So far they are the only invertebrates proven to echolocate.

There are many more echolocating animals among vertebrates: the most-known are bats and dolphins. Two bird groups also employ echolocation for navigating through caves. Echolocating animals emit calls and listen to the echoes of those calls returning from various objects surrounding the animal. Echolocation is used for navigation and for hunting in various environments which are unfavourable for vision-based orientation while the animal moves rather fast. To estimate a distance to some object in the environment the animal meaures the time delay between the its own sound emission and an echo that returns from the object.

All echolocating vertebrates possess highly sophisticated auditory systems with complex neuronal structures.

Moths have the simplest ears known so far: two ears, only three neurons per one ear (six in total), two of them are the auditory receptors. Compare that to tens of thousands of receptors in mammals.

Despite of that moths have evolved their own echolocation system. As in bats, it is also based on ultrasonic signals.

The most interesting thing is that bats feed primarily on moths so they provide us with a model of predator and prey interactions, both of which use ultrasonic echolocation.

Here we describe

- how moths emit ultrasound

- how do they hear an echo

- and, finally, how do they echolocate and why do they need echolocation

Why website

Most of the data presented here were published in Russian peer-reviewed journals from 1993 to 2005. Only some of these arcticles have been translated into English.

Since the echolocation in noctuid moths was proved using three different methods and, in addition, since it perfectly fits moths ecology, this phenomenon has been recognized by Russian scientific community. Unfortunately, some part of this work is almost inaccessible for English-speaking readers because of the language barrier.

This website is intended to provide some basic facts and ideas concerning noctuid moths echolocation for scientists and naturalists who cannot read in Russian.

This website is still under construction.

As soon as we get another topic ready we publish it.

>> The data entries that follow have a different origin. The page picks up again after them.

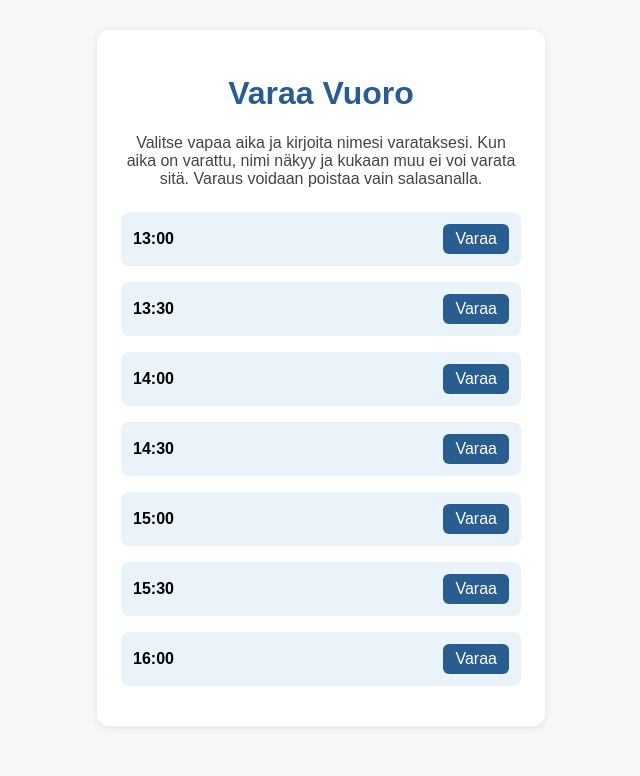
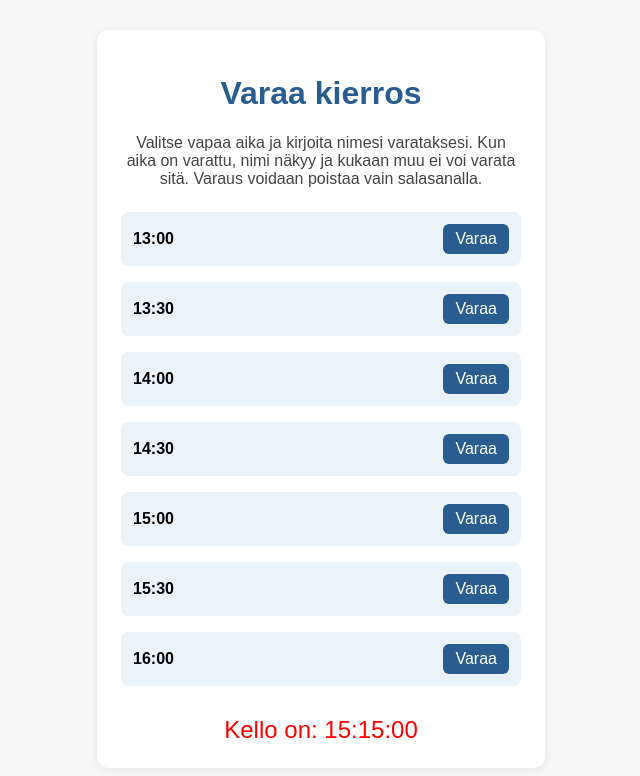
Before and after one commit to MatsHolmst/nuorisopalvelut, a plain HTML site: page varaa_kierros_ajat_salasana.html in a window 1280 px wide. Shown: the whole page, without its empty margins (319-959 px from the left). Drawn offline with Linux system fonts and the light colour scheme.

Commit message:
Update varaa_kierros_ajat_salasana.html

```diff
--- a/varaa_kierros_ajat_salasana.html
+++ b/varaa_kierros_ajat_salasana.html
@@ -3,7 +3,7 @@
 <html lang="fi">
 <head>
     <meta charset="UTF-8">
-    <title>Varaa Vuoro</title>
+    <title>Varaa kierros</title>
     <meta name="viewport" content="width=device-width, initial-scale=1.0">
     <style>
         body { font-family: Arial, sans-serif; background: #f7f7f7; margin: 0; padding: 0; }
@@ -18,20 +18,31 @@
         .boknings-knapp:disabled { background: #aaa; cursor: not-allowed; }
         .namn-input, .salasana-input { padding: 6px; border-radius: 6px; border: 1px solid #bbb; font-size: 1em; }
         .poista-knapp { background: #c0392b; }
+        .kello { text-align:center; margin-top:30px; font-size:1.5em; color:#ff0000; }
     </style>
 </head>
 <body>
     <div class="container">
-        <h1>Varaa Vuoro</h1>
+        <h1>Varaa kierros</h1>
         <p>Valitse vapaa aika ja kirjoita nimesi varataksesi. Kun aika on varattu, nimi näkyy ja kukaan muu ei voi varata sitä. Varaus voidaan poistaa vain salasanalla.</p>
-        <div class="tur-list" id="turList">
-            <!-- Kierros-rivit generoidaan tähän -->
-        </div>
+        <div class="tur-list" id="turList"></div>
+        <div class="kello">Kello on: <span id="kello">--:--:--</span></div>
     </div>
     <script>
         const ajat = ["13:00", "13:30", "14:00", "14:30", "15:00", "15:30", "16:00"];
         let kierrokset = Array(ajat.length).fill(null);
-        const salasana = 'kanada'; // Muuta tähän haluamasi salasana
+        const salasana = 'kanada';
+
+        function paivitaKello() {
+            const nyt = new Date();
+            const hh = String(nyt.getHours()).padStart(2, '0');
+            const mm = String(nyt.getMinutes()).padStart(2, '0');
+            const ss = String(nyt.getSeconds()).padStart(2, '0');
+            document.getElementById('kello').textContent = `${hh}:${mm}:${ss}`;
+        }
+        setInterval(paivitaKello, 1000);
+        paivitaKello();
+
         function renderKierrokset() {
             const turList = document.getElementById('turList');
             turList.innerHTML = '';
@@ -61,6 +72,7 @@
                 turList.appendChild(turDiv);
             });
         }
+
         function naytaNimiInput(index) {
             const turList = document.getElementById('turList');
             const turDivs = turList.children;
@@ -90,6 +102,7 @@
             };
             turDiv.appendChild(vahvistaBtn);
         }
+
         function naytaSalasanaInput(index) {
             const turList = document.getElementById('turList');
             const turDivs = turList.children;
@@ -127,6 +140,7 @@
             peruutaBtn.onclick = () => renderKierrokset();
             turDiv.appendChild(peruutaBtn);
         }
+
         renderKierrokset();
     </script>
 </body>
```
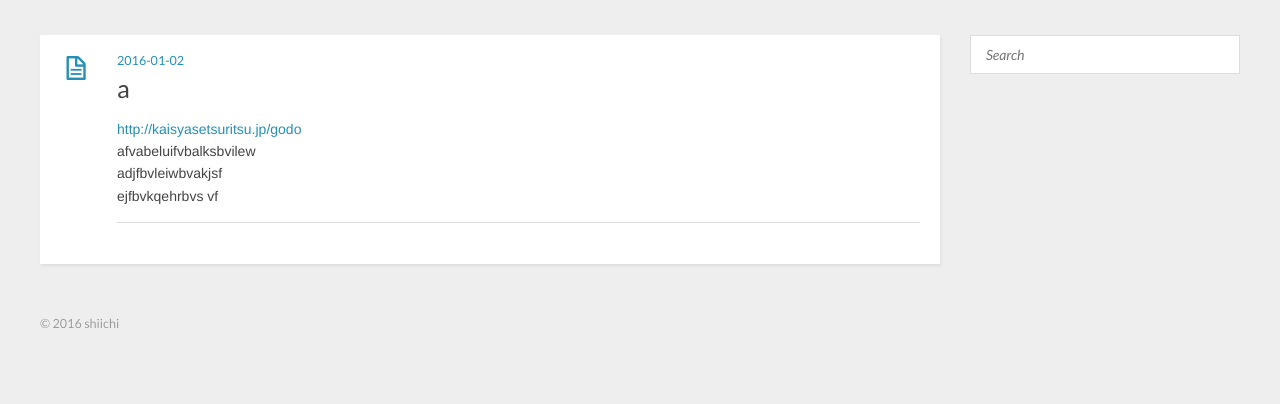
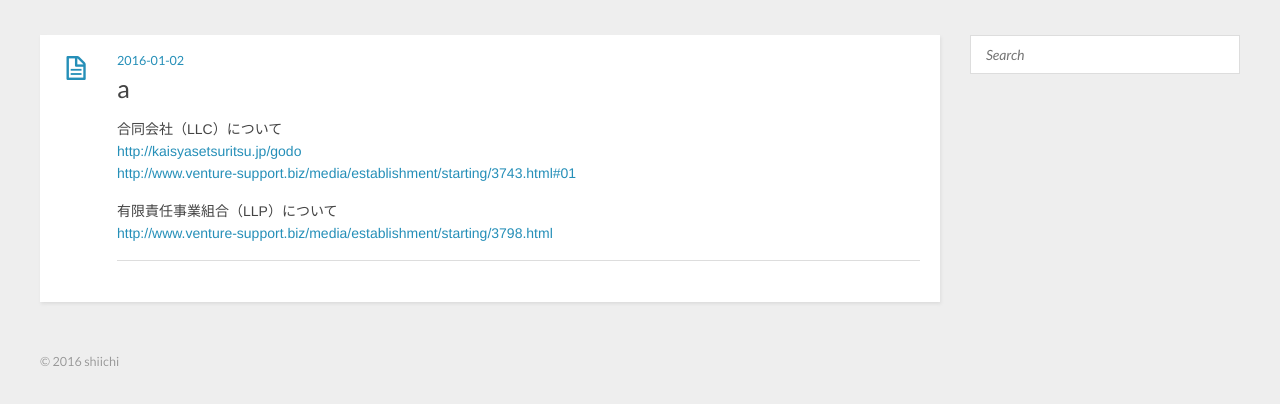
Before and after one commit to shiichi/blog, a plain HTML site: page index.html in a window 1280 px wide. Shown: the part 110-514 px from the top of the page. Drawn offline with nearby package versions, Linux system fonts and the light colour scheme.

Commit message:
Site updated: 2016-01-02 16:27:17

```diff
--- a/index.html
+++ b/index.html
@@ -59,7 +59,8 @@
     </header>
     <div class="entry">
 
-        <p><a href="http://kaisyasetsuritsu.jp/godo" target="_blank" rel="external">http://kaisyasetsuritsu.jp/godo</a><br>afvabeluifvbalksbvilew<br>adjfbvleiwbvakjsf<br>ejfbvkqehrbvs vf</p>
+        <p>合同会社（LLC）について<br><a href="http://kaisyasetsuritsu.jp/godo" target="_blank" rel="external">http://kaisyasetsuritsu.jp/godo</a><br><a href="http://www.venture-support.biz/media/establishment/starting/3743.html#01" target="_blank" rel="external">http://www.venture-support.biz/media/establishment/starting/3743.html#01</a></p>
+<p>有限責任事業組合（LLP）について<br><a href="http://www.venture-support.biz/media/establishment/starting/3798.html" target="_blank" rel="external">http://www.venture-support.biz/media/establishment/starting/3798.html</a></p>
 
 
     </div>
```
Also changed, not shown: 2016/01/02/a/index.html (+4 -2 lines).
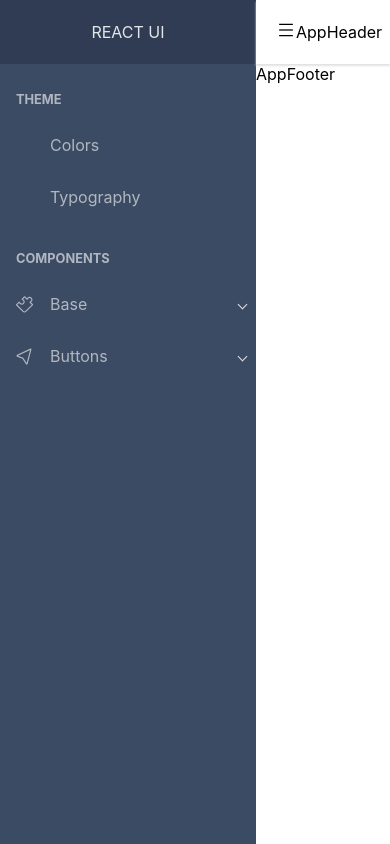
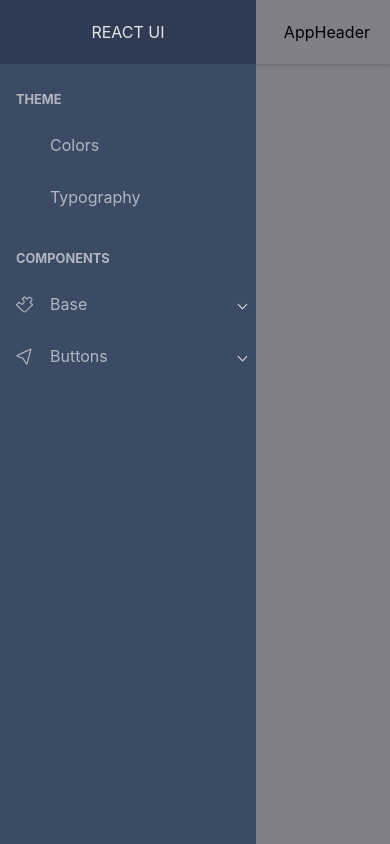
Before and after one commit to trungdunghbvn/react-admin-template, a React (Create React App) app: page /login in a window 390 px wide. Both pictures are taken after a click on the button "LOGIN". Built offline with nearby package versions, Linux system fonts and the light colour scheme.

Commit message:
fix mobile

```diff
--- a/src/layout/DefaultLayout.js
+++ b/src/layout/DefaultLayout.js
@@ -1,16 +1,41 @@
-import React from 'react';
-import { useSelector } from 'react-redux';
+/* eslint-disable jsx-a11y/click-events-have-key-events */
+/* eslint-disable jsx-a11y/no-static-element-interactions */
+import React, { useLayoutEffect, useState } from 'react';
+import { useSelector, useDispatch } from 'react-redux';
 
 import { AppContent, AppFooter, AppHeader, AppSidebar } from './component';
-import {classNames} from '../utilities/css';
+import { toggleSidebarAction } from '../reducers/appReducer';
+
+import { classNames } from '../utilities/css';
 import './Layout.scss';
 
 export default function DefaultLayout() {
+  const dispatch = useDispatch();
+
+  const [isMobile, setIsMobile] = useState(false);
+
   const isSidebar = useSelector(state => state.appReducer.isSidebar);
 
-  const siderbarClass = classNames(
-    isSidebar && 'Sidebar-Active'
-  );
+  const siderbarClass = classNames(isSidebar && 'Sidebar-Active');
+
+  const toggleSiderbar = () => {
+    dispatch(toggleSidebarAction());
+  };
+
+  useLayoutEffect(() => {
+    function updateSize() {
+      const width = window.innerWidth;
+      if (!isMobile && width < 768) {
+        setIsMobile(true);
+      }
+      if (width >= 768 && isMobile) {
+        setIsMobile(false);
+      }
+    }
+    window.addEventListener('resize', updateSize);
+    updateSize();
+    return () => window.removeEventListener('resize', updateSize);
+  }, [isMobile, isSidebar]);
 
   return (
     <div className={siderbarClass}>
@@ -22,6 +47,9 @@ export default function DefaultLayout() {
         </div>
         <AppFooter />
       </div>
+      {isMobile && isSidebar && (
+        <div className="Sidebar-Backdrop" onClick={() => toggleSiderbar()} />
+      )}
     </div>
   );
 }
--- a/src/layout/Layout.scss
+++ b/src/layout/Layout.scss
@@ -1,6 +1,18 @@
-.Wrapper{
+.Wrapper {
    margin-left: 0px;
    .Sidebar-Active & {
-    margin-left: var(--ui-sidebar-width);
+      margin-left: var(--ui-sidebar-width);
+      @media (max-width: 767.98px) {
+         margin-left: 0;
+      }
    }
 }
+.Sidebar-Backdrop {
+   position: fixed;
+   top: 0;
+   z-index: 1030;
+   width: 100vw;
+   height: 100vh;
+   background-color: #000015;
+   opacity: 0.5;
+}
--- a/src/layout/component/sidebar/Sidebar.scss
+++ b/src/layout/component/sidebar/Sidebar.scss
@@ -10,6 +10,7 @@
     margin-left: calc(var(--ui-sidebar-width) * -1);
     .Sidebar-Active & {
         margin-left: 0;
+        z-index: 1031;
     }
     &__Brand {
         display: flex;
@@ -97,3 +98,11 @@
         }
     }
 }
+
+@media (max-width: 767.98px){
+    .Sidebar {
+        .Sidebar-Active & {
+            margin-left: 0;
+        }
+    }
+}
```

Unfortunately we are not native English speakers. We know - there are a lot of language mistakes scattered through the website. We would greatly appreciate your help in correction of at least some of them - just send us an e-mail to